With innovation becoming ever more prominent a feature of higher education, UConn Technology Commercialization Services (TCS) recently hired two in-house patent counsels to help inventors navigate the process for securing their intellectual property.
Recent hires Erin Daly and Nicholas “Nick” Caiafa joined Christine McCluskey, who works as the intellectual property specialist for TCS. Daly and Caiafa are senior managers of intellectual property for the life sciences and physical sciences and engineering, respectively.
They’re not only talking to an attorney. They’re talking to a scientist as well. — Erin Daly
In addition to their law degrees, Daly has a Ph.D. in organic chemistry, and Caiafa has a degree in mechanical engineering. Their scientific backgrounds enable them to talk to researchers about their inventions from a position of common understanding.
“They’re not only talking to an attorney,” Daly says. “They’re talking to a scientist as well.”
The team serves inventors in any discipline or department whether they are creating patentable technologies, copyrighted material, or developing a trademark.
“Our goal is to build UConn’s patent portfolio and really making it broader across all of the disciplines and the technologies we have here at UConn,” Caiafa says.
The first step for inventors to secure their intellectual property is by disclosing inventions to TCS which are further evaluated for patent protection and commercial potential.
The group emphasizes that engaging both the faculty and the TCS team early in the process is the best way to ensure intellectual property is protected properly. When researchers inform TCS of any possible patentable discovery early, they can have a useful conversation about the technology and the patenting process before putting that information in the public domain in the form of a paper or presentation.
If an inventor discloses an invention publicly before having the proper paperwork in place, they can lose intellectual property rights in foreign countries and even domestically after one year.
The team is also working to increase faculty awareness of things like the need to register copyrighted material with the U.S. Copyright Office in order to enforce a copyright, and consistent and appropriate use of trademarks to prevent a trademark from becoming unenforceable.
“I think establishing working relationships with faculty members and having open dialogue that’s ongoing will lead to quality patents,” McCluskey says.
With wealth of experience, the intellectual property team serves as a centralized knowledge source for all kinds of intellectual property questions.
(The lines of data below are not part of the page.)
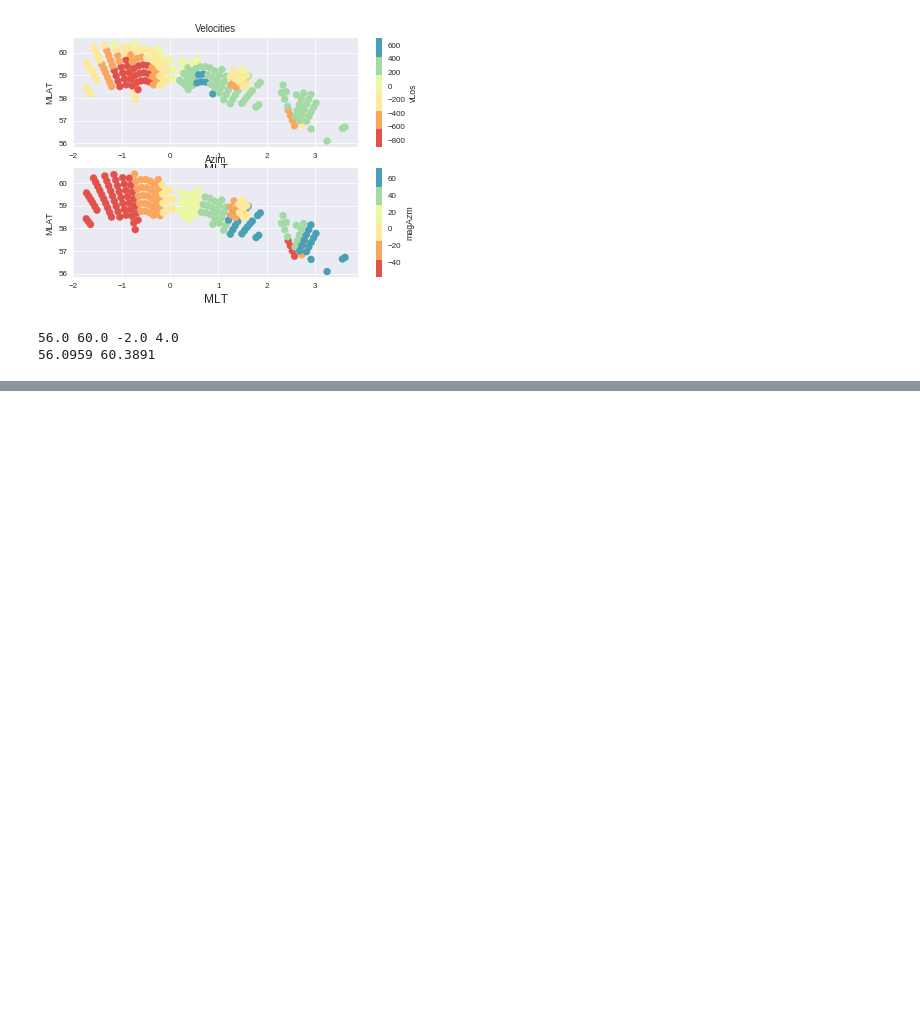
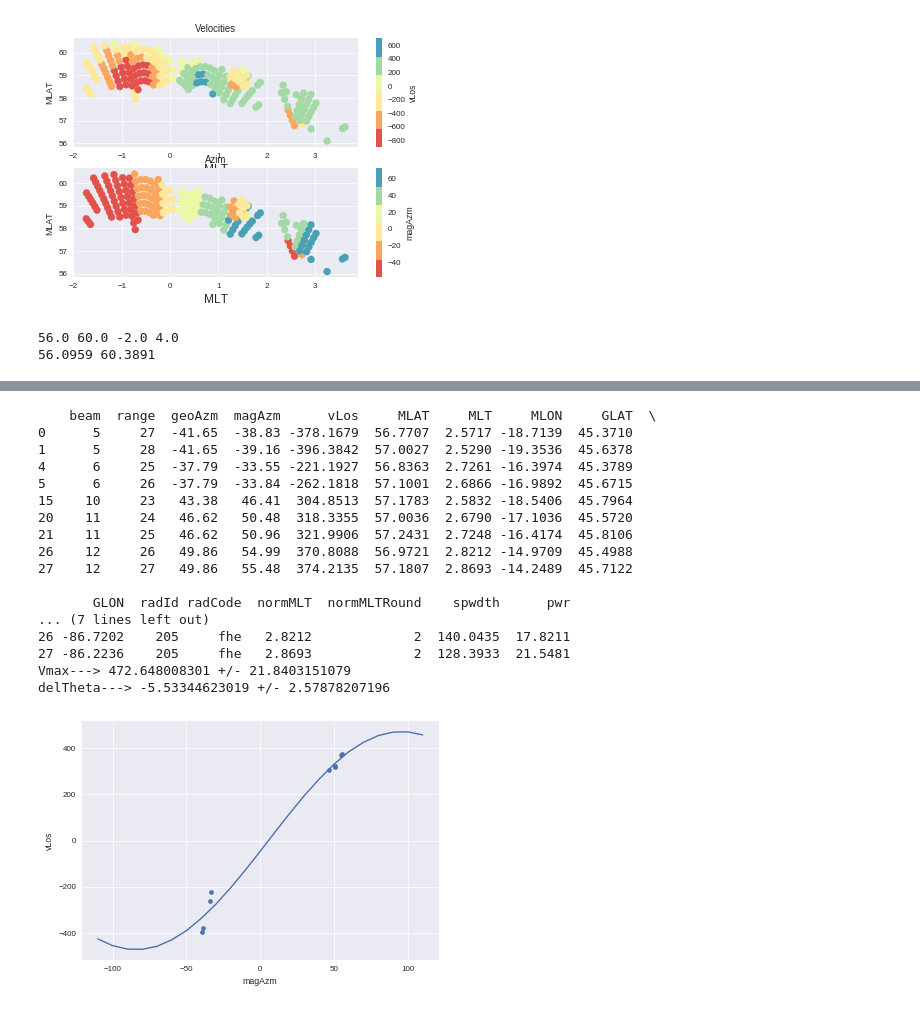
Before and after one commit to bharatreddy/indsvels, a Jupyter notebook: ipy/lshell-test.ipynb, the cells around one changed output, grey strips where cells are left out. Cells and saved outputs as stored; diff of their text form; code cells hidden in the pictures; blank space fills up the shorter version.

```diff
--- a/ipy/lshell-test.ipynb
+++ b/ipy/lshell-test.ipynb
@@ -97,0 +129,56 @@ Name: normMLT, dtype: float64
+# %%
+# Some fitting functions
+# Fit a sine curve for a given cell
+def vel_sine_func(theta, Vmax, delTheta):
+    # we are working in degrees but numpy deals with radians
+    # convert to radians
+    return Vmax * numpy.sin( numpy.deg2rad(theta) +\
+                            numpy.deg2rad(delTheta) )
+
+def model_func(theta, Vmax, delTheta):
+    vLos = Vmax * numpy.sin( numpy.deg2rad(theta) +\
+                            numpy.deg2rad(delTheta) )
+    return vLos
+
+initGuess = ( 1000., 10. )
+# %%
+fig1 = plt.figure()
+ax = fig1.add_subplot(111)
+for la in numpy.arange( minLat, maxLat+1, gridSizeMLAT*2 ):
+    for ml in numpy.arange( minnormMLT, maxnormMLT+1, gridSizenormMLT*2 ):
+        dfSel = velsDataDF[ (velsDataDF["MLAT"] >= la - gridSizeMLAT) &\
+                              (velsDataDF["MLAT"] < la + gridSizeMLAT) &\
+                            (velsDataDF["normMLT"] >= ml - gridSizenormMLT) &\
+                              (velsDataDF["normMLT"] < ml + gridSizenormMLT)]
+        if ( (ml == 3) and (la == 57.) ) :
+            if dfSel.shape[0] >= 5:
+                print dfSel
+                popt, pcov = scipy.optimize.curve_fit(vel_sine_func, \
+                        dfSel['magAzm'].T,\
+                        dfSel['vLos'].T,
+                       p0=initGuess)
+                print "Vmax--->", popt[0],"+/-", pcov[0,0]**0.5
+                print "delTheta--->", popt[1],"+/-", pcov[1,1]**0.5
+                thetaArr = range(-110, 120, 10)
+                vLosArr = [ round( model_func(t, popt[0],popt[1]) ) for t in thetaArr ]
+                ax.plot( thetaArr, vLosArr )
+                dfSel.plot( x="magAzm", y="vLos", kind="scatter", ax=ax )
+# %% [output]
+    beam  range  geoAzm  magAzm      vLos     MLAT     MLT     MLON     GLAT  \
+0      5     27  -41.65  -38.83 -378.1679  56.7707  2.5717 -18.7139  45.3710
+1      5     28  -41.65  -39.16 -396.3842  57.0027  2.5290 -19.3536  45.6378
+4      6     25  -37.79  -33.55 -221.1927  56.8363  2.7261 -16.3974  45.3789
+5      6     26  -37.79  -33.84 -262.1818  57.1001  2.6866 -16.9892  45.6715
+15    10     23   43.38   46.41  304.8513  57.1783  2.5832 -18.5406  45.7964
+20    11     24   46.62   50.48  318.3355  57.0036  2.6790 -17.1036  45.5720
+21    11     25   46.62   50.96  321.9906  57.2431  2.7248 -16.4174  45.8106
+26    12     26   49.86   54.99  370.8088  56.9721  2.8212 -14.9709  45.4988
+27    12     27   49.86   55.48  374.2135  57.1807  2.8693 -14.2489  45.7122
+
+       GLON  radId radCode  normMLT  normMLTRound    spwdth      pwr
+... (7 lines left out)
+26 -86.7202    205     fhe   2.8212             2  140.0435  17.8211
+27 -86.2236    205     fhe   2.8693             2  128.3933  21.5481
+Vmax---> 472.648008301 +/- 21.8403151079
+delTheta---> -5.53344623019 +/- 2.57878207196
+[figure, added]
```
Also changed, not shown: parts of 6 cells of this notebook, 7 other files.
TCS is delighted to offer this new service to faculty and encourages all UConn faculty to reach out to Daly and Caiafa with any questions they may have regarding patent filing and the process.